## TASK OBJECTIVE
Whenever the string "Deterministic" appears in a line below, please copy the line out.

## DATASET ENTRIES
>>>
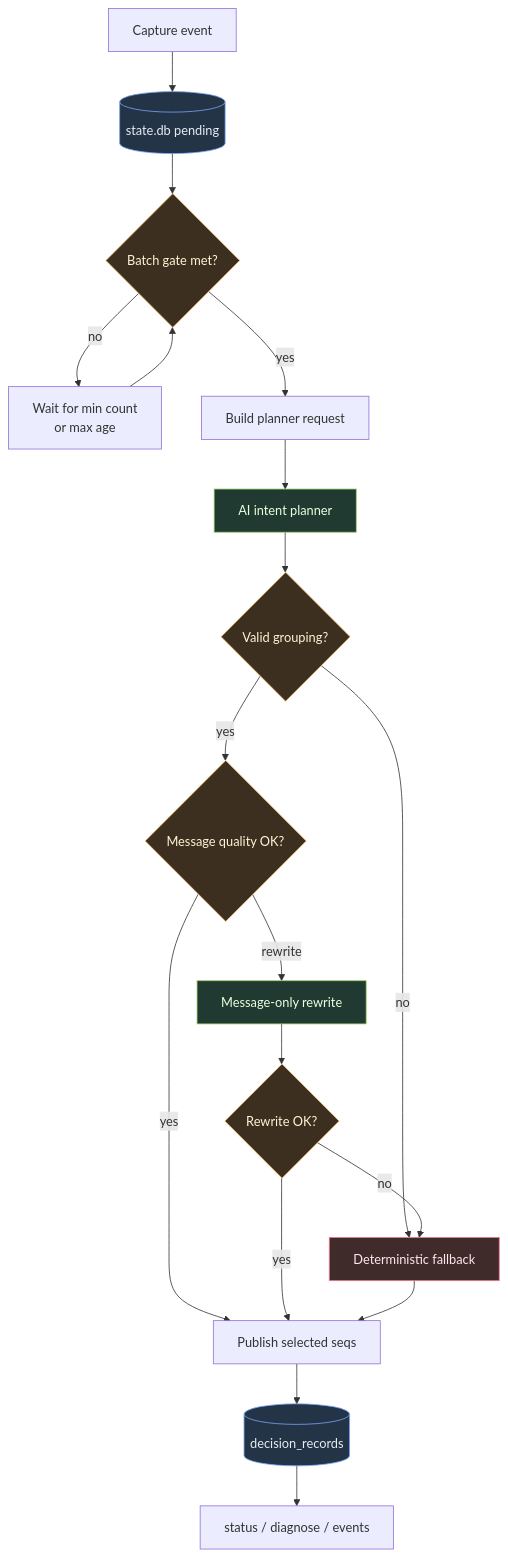
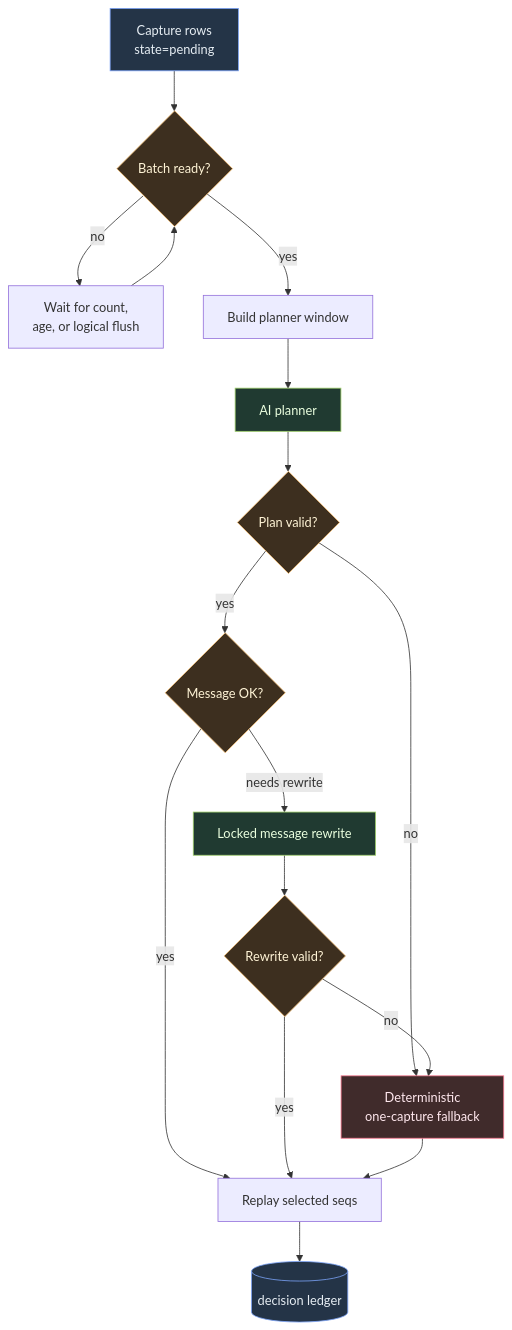
One commit to KristjanPikhof/Auto-Commit-Daemon changed the diagram in docs/intent-commit-flow.md. Above: the diagram before and after it, drawn with Mermaid. The commit also changed other lines of this file and 3 other files, not shown here.

```diff
--- a/docs/intent-commit-flow.md
+++ b/docs/intent-commit-flow.md
@@ -51,29 +49,27 @@
 ~~~mermaid
 flowchart TB
-  A[Capture event] --> B[(state.db pending)]
-  B --> C{Batch gate met?}
-  C -- no --> D[Wait for min count<br/>or max age]
-  D --> C
-  C -- yes --> E[Build planner request]
-  E --> F[AI intent planner]
-  F --> G{Valid grouping?}
-  G -- no --> H[Deterministic fallback]
-  G -- yes --> I{Message quality OK?}
-  I -- rewrite --> J[Message-only rewrite]
-  J --> K{Rewrite OK?}
-  K -- no --> H
-  I -- yes --> L[Publish selected seqs]
-  K -- yes --> L
-  H --> L
-  L --> M[(decision_records)]
-  M --> N[status / diagnose / events]
+  A["Capture rows<br/>state=pending"] --> B{"Batch ready?"}
+  B -->|no| C["Wait for count,<br/>age, or logical flush"]
+  C --> B
+  B -->|yes| D["Build planner window"]
+  D --> E["AI planner"]
+  E --> F{"Plan valid?"}
+  F -->|no| G["Deterministic<br/>one-capture fallback"]
+  F -->|yes| H{"Message OK?"}
+  H -->|needs rewrite| I["Locked message rewrite"]
+  I --> J{"Rewrite valid?"}
+  J -->|no| G
+  H -->|yes| K["Replay selected seqs"]
+  J -->|yes| K
+  G --> K
+  K --> L[("decision ledger")]
 
   classDef queue fill:#243447,stroke:#7aa2f7,color:#e6edf3
   classDef decision fill:#3d2f1f,stroke:#f6c177,color:#fff4d6
   classDef provider fill:#203a31,stroke:#9ece6a,color:#eaffdf
   classDef fallback fill:#402b2b,stroke:#f7768e,color:#ffe8ee
-  class B,M queue
-  class C,G,I,K decision
-  class F,J provider
-  class H fallback
+  class A,L queue
+  class B,F,H,J decision
+  class E,I provider
+  class G fallback
 ~~~
```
<<<
## ANSWER SPACE
-  G -- no --> H[Deterministic fallback]
+  F -->|no| G["Deterministic<br/>one-capture fallback"]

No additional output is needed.